“I understand the intense feeling your government and the people of Turkey have about him,” Mr. Biden told the prime minister. “We have no, no, no interest whatsoever in protecting anyone who has done harm to an ally, but we need to meet legal standard requirement under our law.”
The vice president said extradition “always takes time and [is] never understood by your or our people, why the wheels of justice move deliberately and slowly.”
He said it’s “totally understandable why the people of Turkey are angry.”
Many Turks believe the U.S. was complicit in the attempt to overthrow the government.
As Mr. Biden traveled in the capital city, a demonstrator along the route held up a sign proclaiming in broken English, “What if [Osama bin] Laden be in Turkey and we wouldn’t give him you after 9/11?”
Adding to the furor, an Istanbul-based college professor accused by the Turkish government of coordinating the coup attempt is at the center of a group of suspicious 2014 contributions to a super PAC supporting Democratic presidential nominee Hillary Clinton, USA Today reported Wednesday.
Adil Oksuz, the subject of a massive manhunt in Turkey, made a $5,000 donation to the Ready for Hillary PAC through an apparently fictitious company, the paper reported.
Mr. Biden said he wanted to “ease any speculation” about a U.S. role in the coup attempt.
“The United States of America did not have any foreknowledge of what befell you,” the vice president said. “The people of the United States of America abhor what happened and under no circumstances would support anything remotely approaching the cowardly act of the treasonous members of the military.”
Mr. Biden also toured damage at the Turkish parliament, where he saw broken windows, buckled columns and charred earth from airstrikes during the attempted coup.
“This is devastating. Can you imagine if this happened at home?” Mr. Biden said to reporters. “Can you imagine what the American public would be saying or doing?”

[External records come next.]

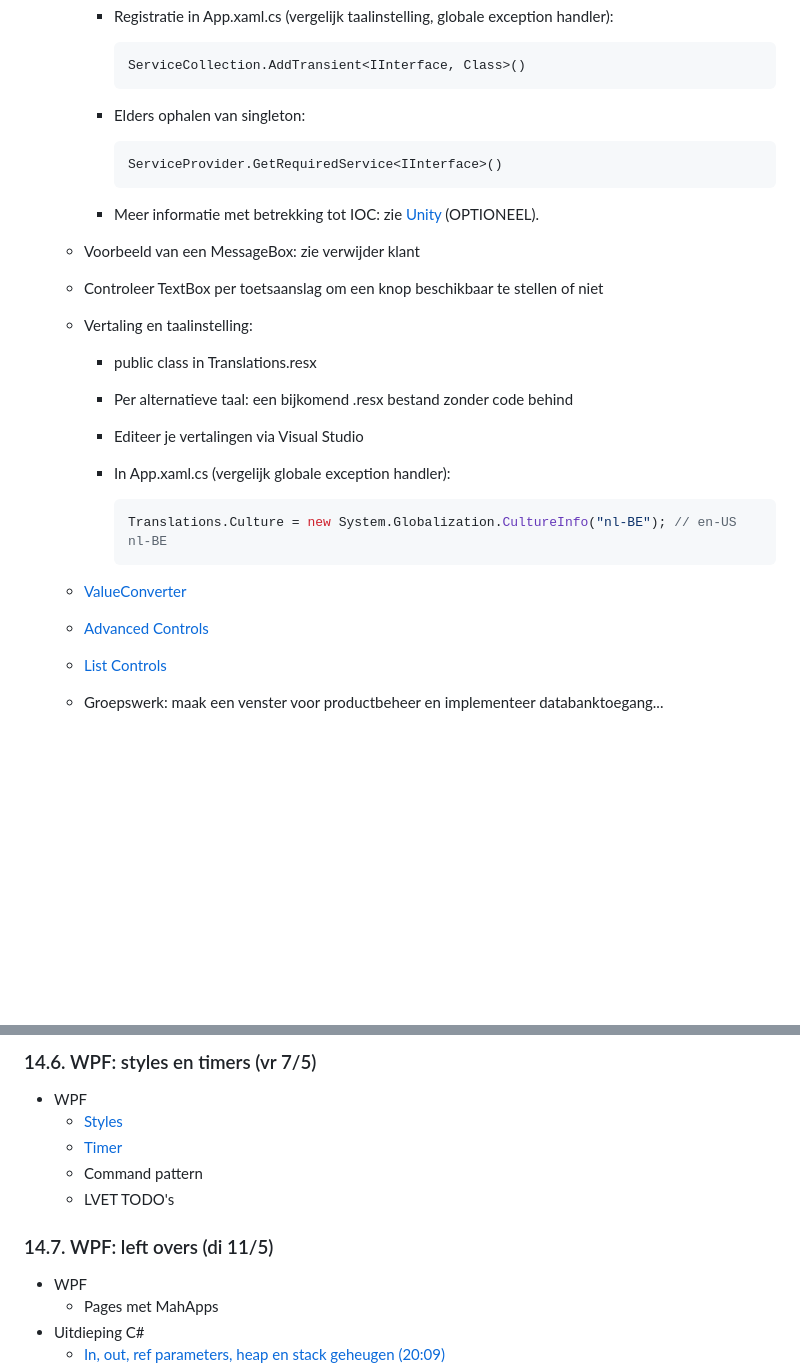
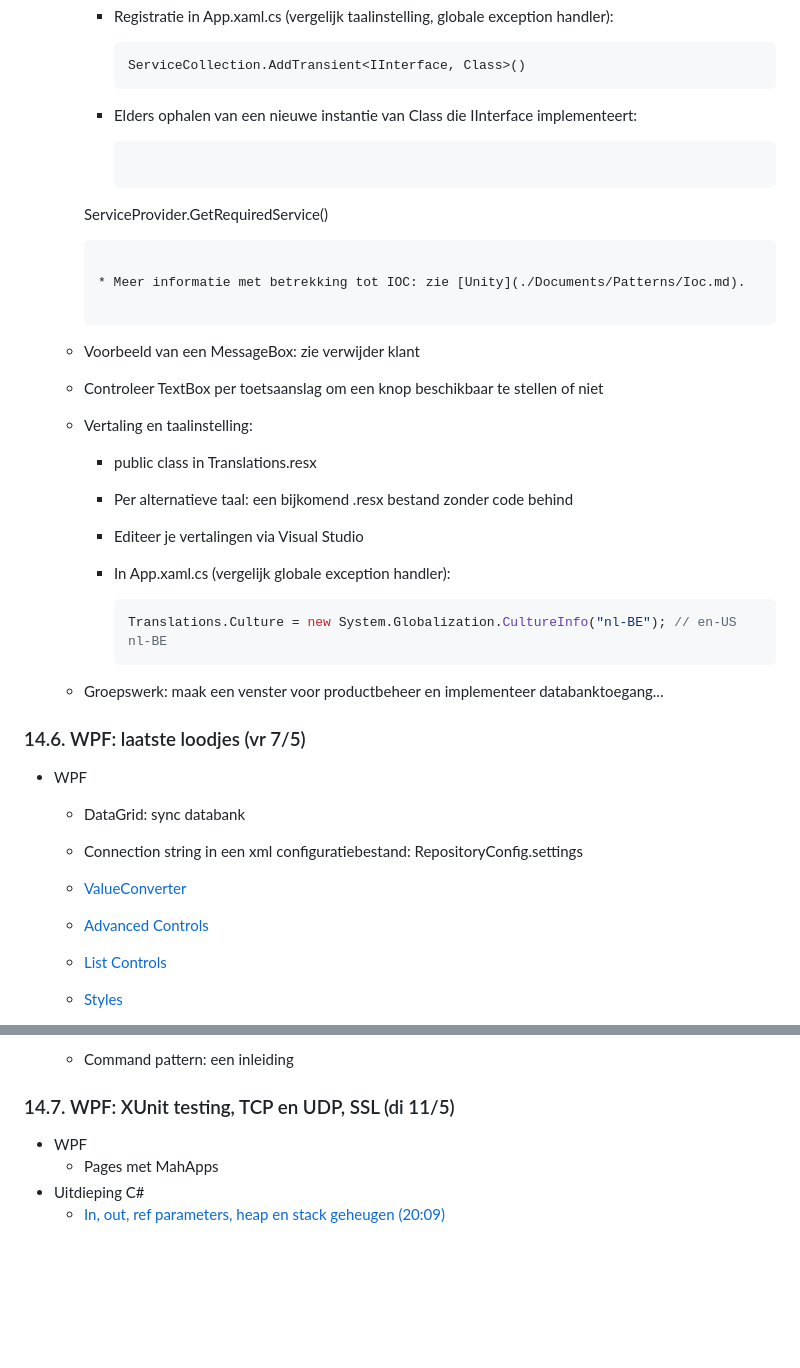
Before and after one commit to ho-colin/ProgrammerenGevorderd2021, a Markdown page: README.md, 2 parts joined by grey strips. Drawn GitHub-style; blank space fills up the shorter version.

````diff
--- a/README.md
+++ b/README.md
@@ -285,15 +285,13 @@ Meer informatie: [Werken met Git](./Documents/WerkenMetGit.md)
       ServiceCollection.AddTransient<IInterface, Class>()
       ```
 
-
-
-    * Elders ophalen van singleton:
+    * Elders ophalen van een nieuwe instantie van Class die IInterface implementeert:
 
       ```c#
-      ServiceProvider.GetRequiredService<IInterface>()
+    ServiceProvider.GetRequiredService<IInterface>()
       ```
 
-    * Meer informatie met betrekking tot IOC: zie [Unity](./Documents/Patterns/Ioc.md) (OPTIONEEL).
+    * Meer informatie met betrekking tot IOC: zie [Unity](./Documents/Patterns/Ioc.md).
 
   - Voorbeeld van een MessageBox: zie verwijder klant
 
@@ -313,11 +311,21 @@ Meer informatie: [Werken met Git](./Documents/WerkenMetGit.md)
       Translations.Culture = new System.Globalization.CultureInfo("nl-BE"); // en-US nl-BE
       ```
 
+  - Groepswerk: maak een venster voor productbeheer en implementeer databanktoegang...
+
+### 14.6. WPF: laatste loodjes (vr 7/5)
+
+- WPF
+
+  - DataGrid: sync databank
+
+  - Connection string in een xml configuratiebestand: RepositoryConfig.settings
+
   - [ValueConverter](./Documents/WPF/WPF_9_ValueConverter.md)
 
   - [Advanced Controls](./Documents/WPF/WPF_10_ControlsAdvanced.md)
 
   - [List Controls](./Documents/WPF/WPF_11_ControlsList.md)
 
-  - Groepswerk: maak een venster voor productbeheer en implementeer databanktoegang...
+  - [Styles](./Documents/WPF/WPF_12_Styles.md)
 
@@ -325,13 +333,9 @@ Meer informatie: [Werken met Git](./Documents/WerkenMetGit.md)
 
-### 14.6. WPF: styles en timers (vr 7/5)
+  - Command pattern: een inleiding
 
-- WPF
-  - [Styles](./Documents/WPF/WPF_12_Styles.md)
-  - [Timer](./Documents/WPF/WPF_14_Timer.md)
-  - Command pattern
-  - LVET TODO's
+    <!--
 
-### 14.7. WPF: left overs (di 11/5)
+### 14.7. WPF: XUnit testing, TCP en UDP, SSL (di 11/5)
 
 - WPF
   - Pages met MahApps
````
Also changed, not shown: other parts of README.md (+1 -1 lines), Documents/SeriLog.md (added, +33 -0 lines), Documents/image-20210505170104557.png (added).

⦁ This article is based in part on wire service reports.
Copyright © 2019 The Washington Times, LLC.